→ EXERCISE DETAILS:
Read through the records. Copy each line that has the word "write".

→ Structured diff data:
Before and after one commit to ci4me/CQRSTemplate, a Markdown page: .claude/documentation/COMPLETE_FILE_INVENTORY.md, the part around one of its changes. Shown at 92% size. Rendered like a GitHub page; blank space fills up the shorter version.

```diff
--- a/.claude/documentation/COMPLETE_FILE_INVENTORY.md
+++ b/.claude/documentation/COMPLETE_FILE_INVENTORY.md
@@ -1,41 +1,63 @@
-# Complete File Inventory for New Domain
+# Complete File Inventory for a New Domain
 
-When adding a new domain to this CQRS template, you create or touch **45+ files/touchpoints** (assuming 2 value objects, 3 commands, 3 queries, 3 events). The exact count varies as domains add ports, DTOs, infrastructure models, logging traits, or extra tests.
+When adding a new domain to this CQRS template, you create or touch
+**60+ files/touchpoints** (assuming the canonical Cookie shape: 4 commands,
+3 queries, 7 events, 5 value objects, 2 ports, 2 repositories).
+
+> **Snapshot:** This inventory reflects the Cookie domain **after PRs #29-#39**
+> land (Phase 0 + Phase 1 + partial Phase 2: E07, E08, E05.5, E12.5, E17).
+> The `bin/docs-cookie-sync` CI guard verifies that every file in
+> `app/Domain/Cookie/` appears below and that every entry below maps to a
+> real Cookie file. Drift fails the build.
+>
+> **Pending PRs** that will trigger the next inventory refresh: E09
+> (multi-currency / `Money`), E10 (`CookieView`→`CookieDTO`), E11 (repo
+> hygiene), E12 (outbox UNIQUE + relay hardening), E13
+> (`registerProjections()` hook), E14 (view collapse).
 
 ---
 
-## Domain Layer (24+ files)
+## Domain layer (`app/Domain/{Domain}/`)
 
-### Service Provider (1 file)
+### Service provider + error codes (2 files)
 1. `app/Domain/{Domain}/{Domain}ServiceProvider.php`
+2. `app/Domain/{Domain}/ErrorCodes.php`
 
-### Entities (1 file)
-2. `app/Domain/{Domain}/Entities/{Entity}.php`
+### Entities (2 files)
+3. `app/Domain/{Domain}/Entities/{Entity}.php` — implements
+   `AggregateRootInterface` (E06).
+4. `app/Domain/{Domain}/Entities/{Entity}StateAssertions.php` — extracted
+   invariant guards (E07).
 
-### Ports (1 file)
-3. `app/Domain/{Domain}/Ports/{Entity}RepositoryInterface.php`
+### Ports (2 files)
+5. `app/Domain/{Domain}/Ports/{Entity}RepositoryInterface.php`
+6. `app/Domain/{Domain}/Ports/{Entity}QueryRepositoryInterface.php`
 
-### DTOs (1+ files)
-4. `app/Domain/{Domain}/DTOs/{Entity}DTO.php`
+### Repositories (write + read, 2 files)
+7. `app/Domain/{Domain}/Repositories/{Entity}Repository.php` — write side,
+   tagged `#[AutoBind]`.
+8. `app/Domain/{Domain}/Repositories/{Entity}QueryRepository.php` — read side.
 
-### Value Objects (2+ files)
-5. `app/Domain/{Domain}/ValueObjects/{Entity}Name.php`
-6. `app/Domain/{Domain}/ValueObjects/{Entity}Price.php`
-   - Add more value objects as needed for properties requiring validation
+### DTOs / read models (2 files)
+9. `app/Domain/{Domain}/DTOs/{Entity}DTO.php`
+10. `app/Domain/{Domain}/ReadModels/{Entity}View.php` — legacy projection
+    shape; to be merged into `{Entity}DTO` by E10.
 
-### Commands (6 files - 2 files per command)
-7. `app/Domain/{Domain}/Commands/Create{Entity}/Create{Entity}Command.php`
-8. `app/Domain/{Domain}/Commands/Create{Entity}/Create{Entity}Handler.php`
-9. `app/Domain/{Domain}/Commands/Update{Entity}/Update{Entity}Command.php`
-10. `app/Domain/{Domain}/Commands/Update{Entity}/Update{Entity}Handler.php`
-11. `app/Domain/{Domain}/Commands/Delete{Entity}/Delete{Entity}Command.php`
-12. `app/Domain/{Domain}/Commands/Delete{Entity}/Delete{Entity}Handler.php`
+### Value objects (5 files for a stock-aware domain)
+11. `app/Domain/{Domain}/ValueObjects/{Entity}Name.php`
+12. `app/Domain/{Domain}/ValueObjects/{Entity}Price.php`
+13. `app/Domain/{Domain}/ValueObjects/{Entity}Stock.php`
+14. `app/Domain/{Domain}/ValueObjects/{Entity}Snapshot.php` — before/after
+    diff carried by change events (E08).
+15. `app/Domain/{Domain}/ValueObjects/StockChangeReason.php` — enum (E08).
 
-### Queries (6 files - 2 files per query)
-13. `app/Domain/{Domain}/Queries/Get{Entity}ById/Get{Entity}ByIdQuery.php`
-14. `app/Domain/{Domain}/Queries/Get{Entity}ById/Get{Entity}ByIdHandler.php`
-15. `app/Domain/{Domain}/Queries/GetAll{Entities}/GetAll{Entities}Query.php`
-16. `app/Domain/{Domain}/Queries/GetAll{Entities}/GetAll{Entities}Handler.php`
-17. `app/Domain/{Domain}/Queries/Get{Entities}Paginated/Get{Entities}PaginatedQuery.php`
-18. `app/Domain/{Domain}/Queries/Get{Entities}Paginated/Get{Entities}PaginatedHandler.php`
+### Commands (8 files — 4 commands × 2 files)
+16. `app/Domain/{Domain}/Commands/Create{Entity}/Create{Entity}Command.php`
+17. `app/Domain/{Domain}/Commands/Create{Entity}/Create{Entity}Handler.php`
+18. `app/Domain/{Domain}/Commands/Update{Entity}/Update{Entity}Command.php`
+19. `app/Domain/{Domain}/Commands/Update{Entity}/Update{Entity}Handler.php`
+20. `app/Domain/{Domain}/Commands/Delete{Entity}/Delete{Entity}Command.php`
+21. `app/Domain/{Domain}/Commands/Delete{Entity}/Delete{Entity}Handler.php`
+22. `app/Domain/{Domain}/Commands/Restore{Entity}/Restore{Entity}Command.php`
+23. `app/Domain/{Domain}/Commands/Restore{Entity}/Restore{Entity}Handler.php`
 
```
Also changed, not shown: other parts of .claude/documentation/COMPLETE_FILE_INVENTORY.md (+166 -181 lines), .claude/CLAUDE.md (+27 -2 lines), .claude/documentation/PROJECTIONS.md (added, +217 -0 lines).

* * *

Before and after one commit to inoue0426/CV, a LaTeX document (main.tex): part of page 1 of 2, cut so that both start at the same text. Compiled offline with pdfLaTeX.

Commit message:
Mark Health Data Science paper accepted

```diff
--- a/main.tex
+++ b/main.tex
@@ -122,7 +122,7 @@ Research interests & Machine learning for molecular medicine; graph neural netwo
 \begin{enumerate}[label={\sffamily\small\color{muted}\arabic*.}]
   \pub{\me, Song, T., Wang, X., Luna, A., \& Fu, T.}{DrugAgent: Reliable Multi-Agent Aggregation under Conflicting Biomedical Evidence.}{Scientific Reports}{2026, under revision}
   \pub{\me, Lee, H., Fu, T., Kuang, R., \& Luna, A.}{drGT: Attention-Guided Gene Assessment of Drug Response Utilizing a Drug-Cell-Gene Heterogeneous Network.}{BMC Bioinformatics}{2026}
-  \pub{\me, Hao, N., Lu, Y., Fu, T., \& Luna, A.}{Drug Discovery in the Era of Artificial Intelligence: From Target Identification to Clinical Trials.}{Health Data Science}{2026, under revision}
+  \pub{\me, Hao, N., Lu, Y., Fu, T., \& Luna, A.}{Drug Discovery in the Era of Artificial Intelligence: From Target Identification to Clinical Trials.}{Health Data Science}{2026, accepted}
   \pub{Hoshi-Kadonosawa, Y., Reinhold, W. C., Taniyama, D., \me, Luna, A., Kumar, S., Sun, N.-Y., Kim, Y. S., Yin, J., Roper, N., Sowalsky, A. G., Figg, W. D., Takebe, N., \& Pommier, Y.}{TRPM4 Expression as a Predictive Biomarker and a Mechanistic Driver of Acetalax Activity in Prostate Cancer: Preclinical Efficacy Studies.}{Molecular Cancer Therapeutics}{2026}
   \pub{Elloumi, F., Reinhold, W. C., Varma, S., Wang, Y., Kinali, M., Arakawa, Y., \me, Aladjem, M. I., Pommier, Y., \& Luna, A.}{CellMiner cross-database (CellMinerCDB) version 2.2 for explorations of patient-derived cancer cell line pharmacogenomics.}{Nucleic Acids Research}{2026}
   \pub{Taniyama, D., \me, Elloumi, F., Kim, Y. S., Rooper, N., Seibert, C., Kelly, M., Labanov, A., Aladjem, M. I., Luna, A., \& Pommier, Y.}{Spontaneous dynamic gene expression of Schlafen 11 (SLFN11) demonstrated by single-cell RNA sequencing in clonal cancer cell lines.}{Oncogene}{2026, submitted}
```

→ ANSWER TO THIS TASK:
+### Repositories (write + read, 2 files)
+7. `app/Domain/{Domain}/Repositories/{Entity}Repository.php` — write side,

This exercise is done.